*** THE DATA ***
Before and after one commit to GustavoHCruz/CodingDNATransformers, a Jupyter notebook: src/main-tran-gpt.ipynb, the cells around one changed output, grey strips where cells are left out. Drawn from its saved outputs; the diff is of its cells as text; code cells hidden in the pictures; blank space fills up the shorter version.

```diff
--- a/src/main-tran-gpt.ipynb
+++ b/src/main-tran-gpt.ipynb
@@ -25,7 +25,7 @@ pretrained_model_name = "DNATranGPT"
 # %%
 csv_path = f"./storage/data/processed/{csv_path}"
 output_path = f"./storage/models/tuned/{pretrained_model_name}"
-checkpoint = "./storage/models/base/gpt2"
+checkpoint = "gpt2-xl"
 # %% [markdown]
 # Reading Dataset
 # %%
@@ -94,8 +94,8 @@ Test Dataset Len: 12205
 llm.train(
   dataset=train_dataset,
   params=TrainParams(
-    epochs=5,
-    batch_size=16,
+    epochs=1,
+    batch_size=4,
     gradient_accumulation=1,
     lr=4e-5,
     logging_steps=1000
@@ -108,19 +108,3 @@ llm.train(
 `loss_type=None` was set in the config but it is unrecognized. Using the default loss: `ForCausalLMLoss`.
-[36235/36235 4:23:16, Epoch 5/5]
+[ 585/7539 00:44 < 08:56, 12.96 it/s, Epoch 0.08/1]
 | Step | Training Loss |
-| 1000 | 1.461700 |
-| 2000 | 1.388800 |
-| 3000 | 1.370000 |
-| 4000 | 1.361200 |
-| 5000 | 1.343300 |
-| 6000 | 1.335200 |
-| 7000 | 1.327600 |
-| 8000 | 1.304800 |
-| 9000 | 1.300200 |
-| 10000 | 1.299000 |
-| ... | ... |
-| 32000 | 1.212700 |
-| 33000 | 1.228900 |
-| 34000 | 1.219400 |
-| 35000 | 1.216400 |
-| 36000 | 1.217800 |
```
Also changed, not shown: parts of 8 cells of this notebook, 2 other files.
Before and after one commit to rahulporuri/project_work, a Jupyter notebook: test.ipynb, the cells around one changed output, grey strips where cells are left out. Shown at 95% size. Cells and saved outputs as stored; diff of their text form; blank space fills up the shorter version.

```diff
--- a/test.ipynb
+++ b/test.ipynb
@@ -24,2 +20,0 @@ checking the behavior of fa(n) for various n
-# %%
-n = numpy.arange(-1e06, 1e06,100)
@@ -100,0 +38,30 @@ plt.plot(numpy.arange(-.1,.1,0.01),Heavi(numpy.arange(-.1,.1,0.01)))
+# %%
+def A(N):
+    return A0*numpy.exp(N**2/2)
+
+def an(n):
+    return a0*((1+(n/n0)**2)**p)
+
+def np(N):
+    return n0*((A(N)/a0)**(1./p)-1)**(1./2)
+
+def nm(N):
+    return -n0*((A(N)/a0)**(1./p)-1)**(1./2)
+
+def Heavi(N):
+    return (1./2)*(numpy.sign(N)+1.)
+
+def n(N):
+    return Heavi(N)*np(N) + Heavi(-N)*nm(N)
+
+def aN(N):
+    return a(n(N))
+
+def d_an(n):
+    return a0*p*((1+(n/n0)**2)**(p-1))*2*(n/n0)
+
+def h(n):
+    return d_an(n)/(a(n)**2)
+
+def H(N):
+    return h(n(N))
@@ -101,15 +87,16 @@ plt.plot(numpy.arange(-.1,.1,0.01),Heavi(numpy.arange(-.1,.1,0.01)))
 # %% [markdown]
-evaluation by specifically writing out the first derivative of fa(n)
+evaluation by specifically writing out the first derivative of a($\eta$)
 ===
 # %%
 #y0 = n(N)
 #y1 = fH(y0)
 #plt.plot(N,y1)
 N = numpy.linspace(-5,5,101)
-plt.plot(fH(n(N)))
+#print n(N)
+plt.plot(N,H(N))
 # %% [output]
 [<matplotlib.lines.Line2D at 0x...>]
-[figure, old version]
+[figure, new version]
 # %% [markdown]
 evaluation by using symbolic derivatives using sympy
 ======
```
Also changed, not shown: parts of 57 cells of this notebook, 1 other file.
*** End of THE DATA ***
WHAT TO PRODUCE
For every entry above, give it back exactly as written.

REPLY
Before and after one commit to GustavoHCruz/CodingDNATransformers, a Jupyter notebook: src/main-tran-gpt.ipynb, the cells around one changed output, grey strips where cells are left out. Drawn from its saved outputs; the diff is of its cells as text; code cells hidden in the pictures; blank space fills up the shorter version.

```diff
--- a/src/main-tran-gpt.ipynb
+++ b/src/main-tran-gpt.ipynb
@@ -25,7 +25,7 @@ pretrained_model_name = "DNATranGPT"
 # %%
 csv_path = f"./storage/data/processed/{csv_path}"
 output_path = f"./storage/models/tuned/{pretrained_model_name}"
-checkpoint = "./storage/models/base/gpt2"
+checkpoint = "gpt2-xl"
 # %% [markdown]
 # Reading Dataset
 # %%
@@ -94,8 +94,8 @@ Test Dataset Len: 12205
 llm.train(
   dataset=train_dataset,
   params=TrainParams(
-    epochs=5,
-    batch_size=16,
+    epochs=1,
+    batch_size=4,
     gradient_accumulation=1,
     lr=4e-5,
     logging_steps=1000
@@ -108,19 +108,3 @@ llm.train(
 `loss_type=None` was set in the config but it is unrecognized. Using the default loss: `ForCausalLMLoss`.
-[36235/36235 4:23:16, Epoch 5/5]
+[ 585/7539 00:44 < 08:56, 12.96 it/s, Epoch 0.08/1]
 | Step | Training Loss |
-| 1000 | 1.461700 |
-| 2000 | 1.388800 |
-| 3000 | 1.370000 |
-| 4000 | 1.361200 |
-| 5000 | 1.343300 |
-| 6000 | 1.335200 |
-| 7000 | 1.327600 |
-| 8000 | 1.304800 |
-| 9000 | 1.300200 |
-| 10000 | 1.299000 |
-| ... | ... |
-| 32000 | 1.212700 |
-| 33000 | 1.228900 |
-| 34000 | 1.219400 |
-| 35000 | 1.216400 |
-| 36000 | 1.217800 |
```
Also changed, not shown: parts of 8 cells of this notebook, 2 other files.
Before and after one commit to rahulporuri/project_work, a Jupyter notebook: test.ipynb, the cells around one changed output, grey strips where cells are left out. Shown at 95% size. Cells and saved outputs as stored; diff of their text form; blank space fills up the shorter version.

```diff
--- a/test.ipynb
+++ b/test.ipynb
@@ -24,2 +20,0 @@ checking the behavior of fa(n) for various n
-# %%
-n = numpy.arange(-1e06, 1e06,100)
@@ -100,0 +38,30 @@ plt.plot(numpy.arange(-.1,.1,0.01),Heavi(numpy.arange(-.1,.1,0.01)))
+# %%
+def A(N):
+    return A0*numpy.exp(N**2/2)
+
+def an(n):
+    return a0*((1+(n/n0)**2)**p)
+
+def np(N):
+    return n0*((A(N)/a0)**(1./p)-1)**(1./2)
+
+def nm(N):
+    return -n0*((A(N)/a0)**(1./p)-1)**(1./2)
+
+def Heavi(N):
+    return (1./2)*(numpy.sign(N)+1.)
+
+def n(N):
+    return Heavi(N)*np(N) + Heavi(-N)*nm(N)
+
+def aN(N):
+    return a(n(N))
+
+def d_an(n):
+    return a0*p*((1+(n/n0)**2)**(p-1))*2*(n/n0)
+
+def h(n):
+    return d_an(n)/(a(n)**2)
+
+def H(N):
+    return h(n(N))
@@ -101,15 +87,16 @@ plt.plot(numpy.arange(-.1,.1,0.01),Heavi(numpy.arange(-.1,.1,0.01)))
 # %% [markdown]
-evaluation by specifically writing out the first derivative of fa(n)
+evaluation by specifically writing out the first derivative of a($\eta$)
 ===
 # %%
 #y0 = n(N)
 #y1 = fH(y0)
 #plt.plot(N,y1)
 N = numpy.linspace(-5,5,101)
-plt.plot(fH(n(N)))
+#print n(N)
+plt.plot(N,H(N))
 # %% [output]
 [<matplotlib.lines.Line2D at 0x...>]
-[figure, old version]
+[figure, new version]
 # %% [markdown]
 evaluation by using symbolic derivatives using sympy
 ======
```
Also changed, not shown: parts of 57 cells of this notebook, 1 other file.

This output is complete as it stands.